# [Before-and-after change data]
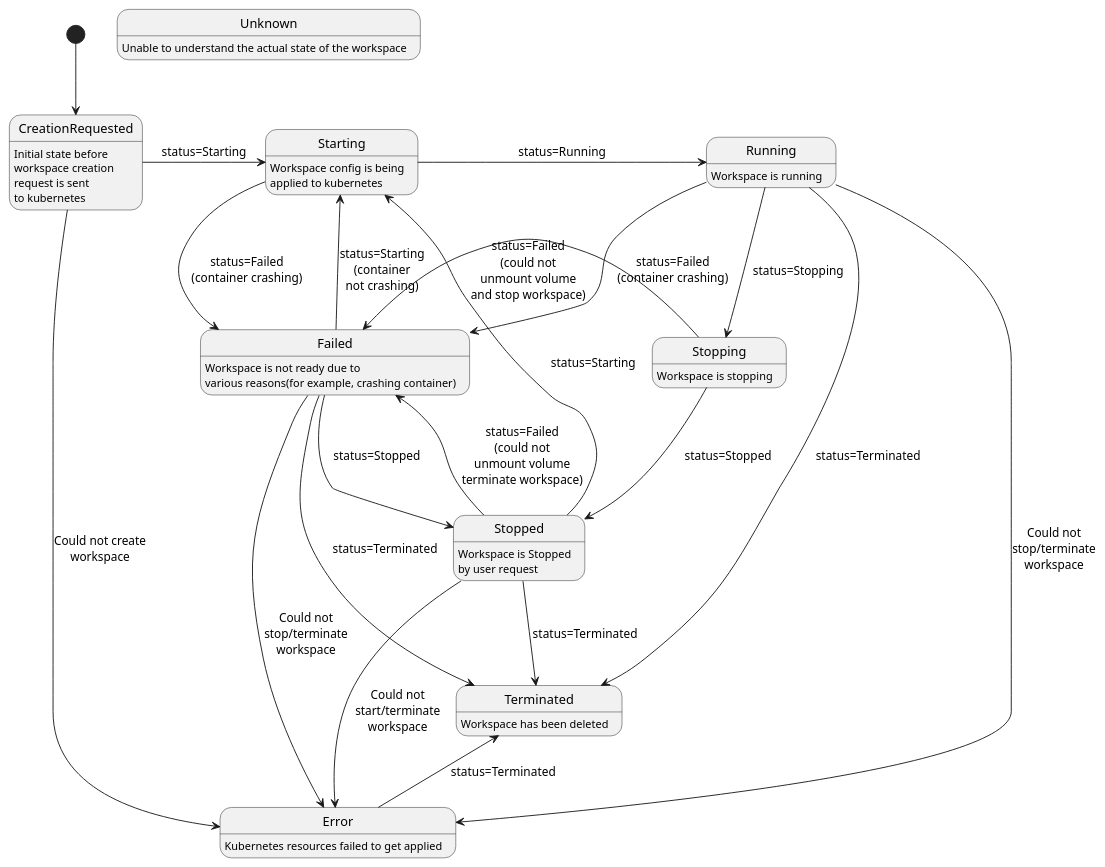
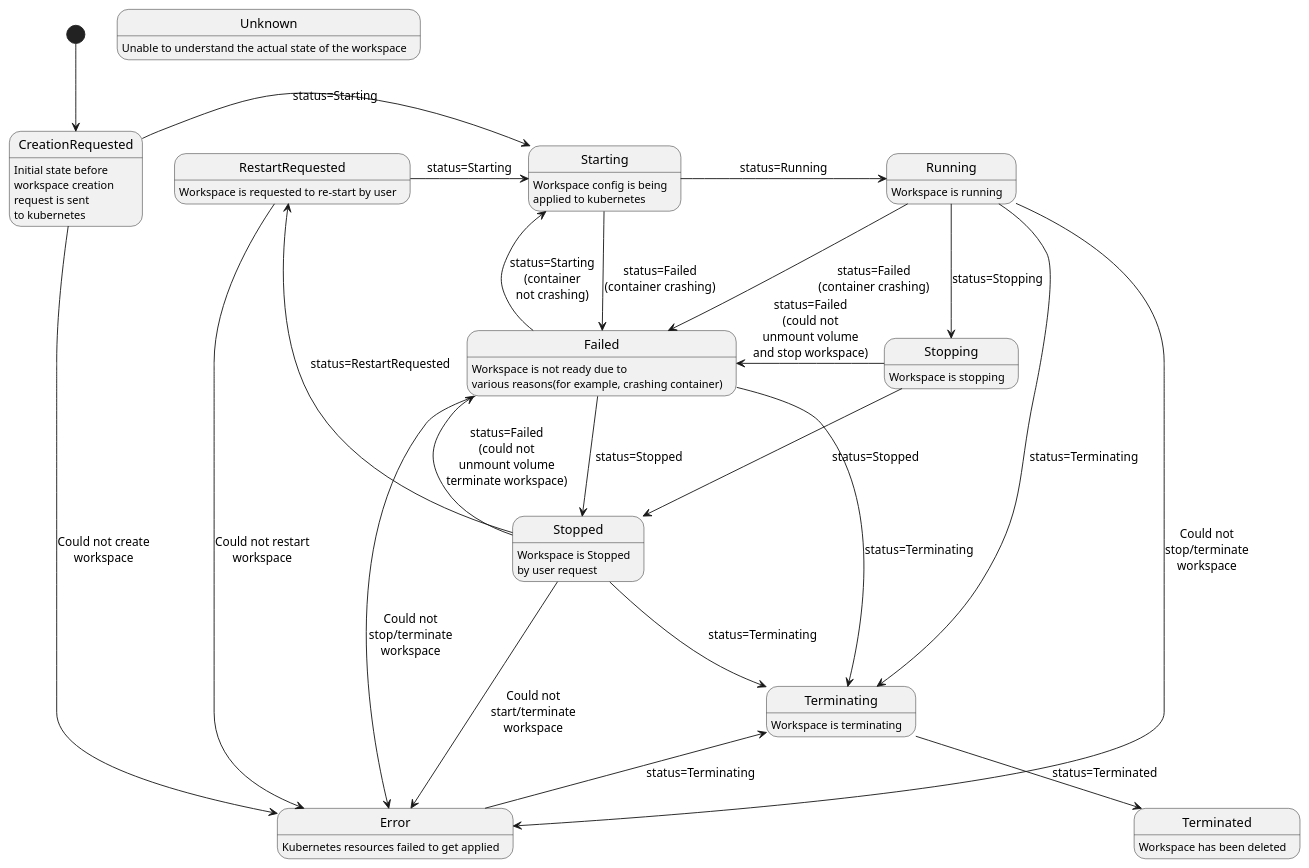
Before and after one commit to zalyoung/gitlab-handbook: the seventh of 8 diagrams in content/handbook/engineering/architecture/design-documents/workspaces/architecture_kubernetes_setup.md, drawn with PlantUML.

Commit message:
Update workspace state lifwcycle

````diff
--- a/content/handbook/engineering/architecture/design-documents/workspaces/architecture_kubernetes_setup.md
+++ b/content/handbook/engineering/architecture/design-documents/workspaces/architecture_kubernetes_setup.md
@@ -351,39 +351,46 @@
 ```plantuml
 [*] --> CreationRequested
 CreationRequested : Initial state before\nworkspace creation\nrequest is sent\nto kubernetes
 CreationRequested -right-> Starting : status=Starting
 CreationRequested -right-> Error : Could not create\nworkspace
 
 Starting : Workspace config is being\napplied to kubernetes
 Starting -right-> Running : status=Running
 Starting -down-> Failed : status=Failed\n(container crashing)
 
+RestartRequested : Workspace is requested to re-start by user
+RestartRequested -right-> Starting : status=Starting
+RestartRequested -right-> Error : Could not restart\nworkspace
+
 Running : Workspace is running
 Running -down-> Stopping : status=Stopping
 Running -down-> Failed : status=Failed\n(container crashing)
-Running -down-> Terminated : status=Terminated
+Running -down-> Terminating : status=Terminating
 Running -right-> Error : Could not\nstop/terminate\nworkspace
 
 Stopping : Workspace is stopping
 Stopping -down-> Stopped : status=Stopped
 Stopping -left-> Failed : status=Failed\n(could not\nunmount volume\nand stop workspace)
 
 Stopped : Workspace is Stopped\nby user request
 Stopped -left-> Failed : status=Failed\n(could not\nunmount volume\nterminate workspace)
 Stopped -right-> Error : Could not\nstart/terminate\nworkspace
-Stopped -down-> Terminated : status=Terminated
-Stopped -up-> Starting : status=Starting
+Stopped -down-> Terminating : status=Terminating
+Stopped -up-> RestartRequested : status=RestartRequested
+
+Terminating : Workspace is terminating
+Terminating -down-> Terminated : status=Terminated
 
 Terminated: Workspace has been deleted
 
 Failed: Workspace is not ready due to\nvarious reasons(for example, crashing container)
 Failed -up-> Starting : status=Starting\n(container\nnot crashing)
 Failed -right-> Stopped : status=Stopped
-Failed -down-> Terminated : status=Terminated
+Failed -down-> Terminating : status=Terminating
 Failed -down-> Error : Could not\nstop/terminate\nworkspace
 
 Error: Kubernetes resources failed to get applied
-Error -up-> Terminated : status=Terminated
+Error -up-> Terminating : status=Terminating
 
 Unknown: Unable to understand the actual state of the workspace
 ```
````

# [TASK DETAILS]
Keep the pictures out and write out the records exactly.

# [RESPONSE]
Before and after one commit to zalyoung/gitlab-handbook: the seventh of 8 diagrams in content/handbook/engineering/architecture/design-documents/workspaces/architecture_kubernetes_setup.md, drawn with PlantUML.

Commit message:
Update workspace state lifwcycle

````diff
--- a/content/handbook/engineering/architecture/design-documents/workspaces/architecture_kubernetes_setup.md
+++ b/content/handbook/engineering/architecture/design-documents/workspaces/architecture_kubernetes_setup.md
@@ -351,39 +351,46 @@
 ```plantuml
 [*] --> CreationRequested
 CreationRequested : Initial state before\nworkspace creation\nrequest is sent\nto kubernetes
 CreationRequested -right-> Starting : status=Starting
 CreationRequested -right-> Error : Could not create\nworkspace
 
 Starting : Workspace config is being\napplied to kubernetes
 Starting -right-> Running : status=Running
 Starting -down-> Failed : status=Failed\n(container crashing)
 
+RestartRequested : Workspace is requested to re-start by user
+RestartRequested -right-> Starting : status=Starting
+RestartRequested -right-> Error : Could not restart\nworkspace
+
 Running : Workspace is running
 Running -down-> Stopping : status=Stopping
 Running -down-> Failed : status=Failed\n(container crashing)
-Running -down-> Terminated : status=Terminated
+Running -down-> Terminating : status=Terminating
 Running -right-> Error : Could not\nstop/terminate\nworkspace
 
 Stopping : Workspace is stopping
 Stopping -down-> Stopped : status=Stopped
 Stopping -left-> Failed : status=Failed\n(could not\nunmount volume\nand stop workspace)
 
 Stopped : Workspace is Stopped\nby user request
 Stopped -left-> Failed : status=Failed\n(could not\nunmount volume\nterminate workspace)
 Stopped -right-> Error : Could not\nstart/terminate\nworkspace
-Stopped -down-> Terminated : status=Terminated
-Stopped -up-> Starting : status=Starting
+Stopped -down-> Terminating : status=Terminating
+Stopped -up-> RestartRequested : status=RestartRequested
+
+Terminating : Workspace is terminating
+Terminating -down-> Terminated : status=Terminated
 
 Terminated: Workspace has been deleted
 
 Failed: Workspace is not ready due to\nvarious reasons(for example, crashing container)
 Failed -up-> Starting : status=Starting\n(container\nnot crashing)
 Failed -right-> Stopped : status=Stopped
-Failed -down-> Terminated : status=Terminated
+Failed -down-> Terminating : status=Terminating
 Failed -down-> Error : Could not\nstop/terminate\nworkspace
 
 Error: Kubernetes resources failed to get applied
-Error -up-> Terminated : status=Terminated
+Error -up-> Terminating : status=Terminating
 
 Unknown: Unable to understand the actual state of the workspace
 ```
````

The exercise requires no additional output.